* **TASK GOAL**
Check each line of the material below for the string "shrink", then report how many lines have it, and nothing else.

* **SUPPLIED RECORDS**
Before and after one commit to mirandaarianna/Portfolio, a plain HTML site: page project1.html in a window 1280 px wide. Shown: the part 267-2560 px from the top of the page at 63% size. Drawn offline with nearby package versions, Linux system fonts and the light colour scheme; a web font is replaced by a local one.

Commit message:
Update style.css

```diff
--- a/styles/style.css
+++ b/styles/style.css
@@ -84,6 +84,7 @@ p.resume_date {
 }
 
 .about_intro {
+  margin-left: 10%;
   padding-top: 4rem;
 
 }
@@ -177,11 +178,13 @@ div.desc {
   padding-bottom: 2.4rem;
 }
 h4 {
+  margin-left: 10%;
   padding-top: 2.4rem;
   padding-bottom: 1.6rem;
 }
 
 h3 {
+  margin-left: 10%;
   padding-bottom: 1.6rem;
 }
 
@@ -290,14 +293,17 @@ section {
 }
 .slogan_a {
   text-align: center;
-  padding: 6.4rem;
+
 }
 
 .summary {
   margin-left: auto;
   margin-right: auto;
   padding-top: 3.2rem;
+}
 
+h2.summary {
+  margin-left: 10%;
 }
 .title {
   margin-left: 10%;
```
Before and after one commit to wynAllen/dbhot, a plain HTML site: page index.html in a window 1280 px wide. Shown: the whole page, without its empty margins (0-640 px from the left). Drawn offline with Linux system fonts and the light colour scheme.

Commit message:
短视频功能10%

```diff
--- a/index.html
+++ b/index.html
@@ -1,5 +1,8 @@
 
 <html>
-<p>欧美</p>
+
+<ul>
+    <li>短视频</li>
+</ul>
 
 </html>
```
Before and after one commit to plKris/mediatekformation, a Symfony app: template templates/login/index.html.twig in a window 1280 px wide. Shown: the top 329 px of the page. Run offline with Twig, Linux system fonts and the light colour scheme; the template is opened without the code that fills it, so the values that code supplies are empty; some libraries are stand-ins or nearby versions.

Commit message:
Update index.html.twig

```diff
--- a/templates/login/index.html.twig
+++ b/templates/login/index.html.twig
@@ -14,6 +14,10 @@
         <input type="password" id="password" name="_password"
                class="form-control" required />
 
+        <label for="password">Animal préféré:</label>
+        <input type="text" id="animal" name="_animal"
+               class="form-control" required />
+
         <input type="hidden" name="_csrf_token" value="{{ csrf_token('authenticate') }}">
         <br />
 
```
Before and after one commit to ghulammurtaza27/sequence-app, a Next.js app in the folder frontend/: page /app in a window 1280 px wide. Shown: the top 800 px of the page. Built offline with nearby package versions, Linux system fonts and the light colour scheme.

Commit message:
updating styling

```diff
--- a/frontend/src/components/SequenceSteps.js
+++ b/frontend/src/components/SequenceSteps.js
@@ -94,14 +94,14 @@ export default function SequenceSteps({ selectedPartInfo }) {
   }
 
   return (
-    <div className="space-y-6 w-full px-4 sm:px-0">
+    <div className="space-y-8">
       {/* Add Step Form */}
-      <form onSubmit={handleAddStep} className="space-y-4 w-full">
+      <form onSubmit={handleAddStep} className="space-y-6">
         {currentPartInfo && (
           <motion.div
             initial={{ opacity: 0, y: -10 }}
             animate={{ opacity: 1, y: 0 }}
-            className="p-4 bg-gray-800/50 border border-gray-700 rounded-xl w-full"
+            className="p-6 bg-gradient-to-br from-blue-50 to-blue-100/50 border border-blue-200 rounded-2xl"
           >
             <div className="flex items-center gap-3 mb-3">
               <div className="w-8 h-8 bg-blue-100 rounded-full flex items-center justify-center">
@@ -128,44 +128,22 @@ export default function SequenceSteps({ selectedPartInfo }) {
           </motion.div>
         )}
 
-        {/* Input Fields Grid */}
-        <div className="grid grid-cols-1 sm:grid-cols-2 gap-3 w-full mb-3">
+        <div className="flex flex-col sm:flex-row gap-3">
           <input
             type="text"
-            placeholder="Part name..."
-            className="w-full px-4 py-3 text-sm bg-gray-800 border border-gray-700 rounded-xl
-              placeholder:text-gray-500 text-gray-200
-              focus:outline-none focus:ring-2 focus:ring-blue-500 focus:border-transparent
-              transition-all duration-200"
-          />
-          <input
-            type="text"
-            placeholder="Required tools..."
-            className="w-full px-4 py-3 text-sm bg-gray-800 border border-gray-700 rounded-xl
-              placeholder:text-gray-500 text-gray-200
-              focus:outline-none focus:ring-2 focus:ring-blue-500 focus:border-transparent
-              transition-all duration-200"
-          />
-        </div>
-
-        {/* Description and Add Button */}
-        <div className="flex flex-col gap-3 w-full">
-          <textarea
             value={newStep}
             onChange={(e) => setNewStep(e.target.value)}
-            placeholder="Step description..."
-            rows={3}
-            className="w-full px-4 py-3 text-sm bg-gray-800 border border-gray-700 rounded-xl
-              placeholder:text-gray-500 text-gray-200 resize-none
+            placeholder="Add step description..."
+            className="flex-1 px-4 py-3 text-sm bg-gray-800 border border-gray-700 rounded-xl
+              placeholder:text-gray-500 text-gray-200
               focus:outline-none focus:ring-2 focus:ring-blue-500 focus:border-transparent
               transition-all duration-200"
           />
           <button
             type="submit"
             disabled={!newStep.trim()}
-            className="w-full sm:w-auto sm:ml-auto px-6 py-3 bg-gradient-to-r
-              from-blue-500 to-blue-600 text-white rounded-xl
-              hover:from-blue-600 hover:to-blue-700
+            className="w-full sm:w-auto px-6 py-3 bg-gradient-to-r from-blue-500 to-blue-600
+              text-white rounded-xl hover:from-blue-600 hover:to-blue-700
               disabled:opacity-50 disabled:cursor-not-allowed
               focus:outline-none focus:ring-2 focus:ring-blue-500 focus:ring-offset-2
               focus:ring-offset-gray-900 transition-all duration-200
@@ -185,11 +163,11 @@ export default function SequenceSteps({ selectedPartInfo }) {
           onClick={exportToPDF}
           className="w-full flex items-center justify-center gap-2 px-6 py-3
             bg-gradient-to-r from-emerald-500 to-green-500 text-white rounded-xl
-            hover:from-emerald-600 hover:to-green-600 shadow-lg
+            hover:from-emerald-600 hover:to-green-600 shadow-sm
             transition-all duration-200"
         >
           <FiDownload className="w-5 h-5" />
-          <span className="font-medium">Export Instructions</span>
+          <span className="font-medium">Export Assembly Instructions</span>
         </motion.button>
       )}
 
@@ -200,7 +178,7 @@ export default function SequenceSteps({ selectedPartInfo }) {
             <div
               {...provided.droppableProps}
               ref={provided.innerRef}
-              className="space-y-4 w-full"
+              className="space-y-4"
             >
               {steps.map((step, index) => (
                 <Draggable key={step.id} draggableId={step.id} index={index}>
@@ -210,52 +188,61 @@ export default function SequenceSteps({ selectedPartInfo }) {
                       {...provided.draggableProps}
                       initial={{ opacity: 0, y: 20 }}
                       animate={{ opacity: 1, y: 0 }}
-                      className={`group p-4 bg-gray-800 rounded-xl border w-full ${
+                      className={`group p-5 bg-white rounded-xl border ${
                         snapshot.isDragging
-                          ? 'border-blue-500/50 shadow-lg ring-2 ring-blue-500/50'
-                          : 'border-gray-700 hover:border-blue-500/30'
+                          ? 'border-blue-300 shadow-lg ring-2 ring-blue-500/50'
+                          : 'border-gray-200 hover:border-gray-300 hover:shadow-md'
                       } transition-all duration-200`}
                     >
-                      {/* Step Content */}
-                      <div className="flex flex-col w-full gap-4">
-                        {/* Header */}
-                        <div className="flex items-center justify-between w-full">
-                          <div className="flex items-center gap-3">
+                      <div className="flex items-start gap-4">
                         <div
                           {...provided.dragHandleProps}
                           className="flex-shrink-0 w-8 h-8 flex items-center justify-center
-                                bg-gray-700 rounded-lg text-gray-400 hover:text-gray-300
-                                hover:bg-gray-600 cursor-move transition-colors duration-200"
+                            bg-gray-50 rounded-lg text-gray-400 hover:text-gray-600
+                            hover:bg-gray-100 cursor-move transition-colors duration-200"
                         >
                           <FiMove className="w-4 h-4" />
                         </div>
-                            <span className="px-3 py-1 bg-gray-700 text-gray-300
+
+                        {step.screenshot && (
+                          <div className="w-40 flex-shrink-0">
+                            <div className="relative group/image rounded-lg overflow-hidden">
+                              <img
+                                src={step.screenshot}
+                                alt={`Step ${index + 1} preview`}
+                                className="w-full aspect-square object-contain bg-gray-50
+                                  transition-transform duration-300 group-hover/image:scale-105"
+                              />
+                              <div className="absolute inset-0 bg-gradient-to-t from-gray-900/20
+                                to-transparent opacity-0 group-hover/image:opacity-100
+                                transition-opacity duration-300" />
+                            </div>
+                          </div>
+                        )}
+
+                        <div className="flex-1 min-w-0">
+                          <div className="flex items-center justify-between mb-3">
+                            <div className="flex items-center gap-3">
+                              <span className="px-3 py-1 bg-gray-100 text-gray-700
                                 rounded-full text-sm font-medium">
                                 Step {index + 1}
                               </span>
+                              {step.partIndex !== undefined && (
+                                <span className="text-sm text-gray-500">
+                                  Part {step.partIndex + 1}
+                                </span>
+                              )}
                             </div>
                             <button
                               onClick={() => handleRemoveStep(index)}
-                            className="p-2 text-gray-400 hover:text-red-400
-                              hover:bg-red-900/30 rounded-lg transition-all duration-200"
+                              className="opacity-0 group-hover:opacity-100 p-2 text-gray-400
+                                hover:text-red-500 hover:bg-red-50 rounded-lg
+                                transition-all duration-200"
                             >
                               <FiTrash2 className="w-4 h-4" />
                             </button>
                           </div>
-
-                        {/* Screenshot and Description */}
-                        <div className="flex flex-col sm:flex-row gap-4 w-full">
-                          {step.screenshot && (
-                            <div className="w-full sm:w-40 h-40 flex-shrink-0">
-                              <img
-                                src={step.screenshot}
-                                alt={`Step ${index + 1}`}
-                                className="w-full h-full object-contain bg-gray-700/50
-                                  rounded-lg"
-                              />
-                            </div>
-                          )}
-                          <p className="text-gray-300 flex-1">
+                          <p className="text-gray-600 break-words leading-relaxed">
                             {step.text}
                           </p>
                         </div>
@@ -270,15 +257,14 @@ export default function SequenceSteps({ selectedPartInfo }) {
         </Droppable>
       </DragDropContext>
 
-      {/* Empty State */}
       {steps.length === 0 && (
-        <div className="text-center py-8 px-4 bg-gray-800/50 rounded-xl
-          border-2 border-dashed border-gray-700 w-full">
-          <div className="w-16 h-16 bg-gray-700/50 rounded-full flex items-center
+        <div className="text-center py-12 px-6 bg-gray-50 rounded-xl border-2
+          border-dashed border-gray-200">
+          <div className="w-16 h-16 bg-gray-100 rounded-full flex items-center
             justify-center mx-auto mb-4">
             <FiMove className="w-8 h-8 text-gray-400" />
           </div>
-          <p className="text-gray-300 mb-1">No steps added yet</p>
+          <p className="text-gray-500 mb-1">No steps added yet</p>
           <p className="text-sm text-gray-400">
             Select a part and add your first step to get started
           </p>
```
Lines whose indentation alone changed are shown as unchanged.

* **PROBLEM SOLUTION**
3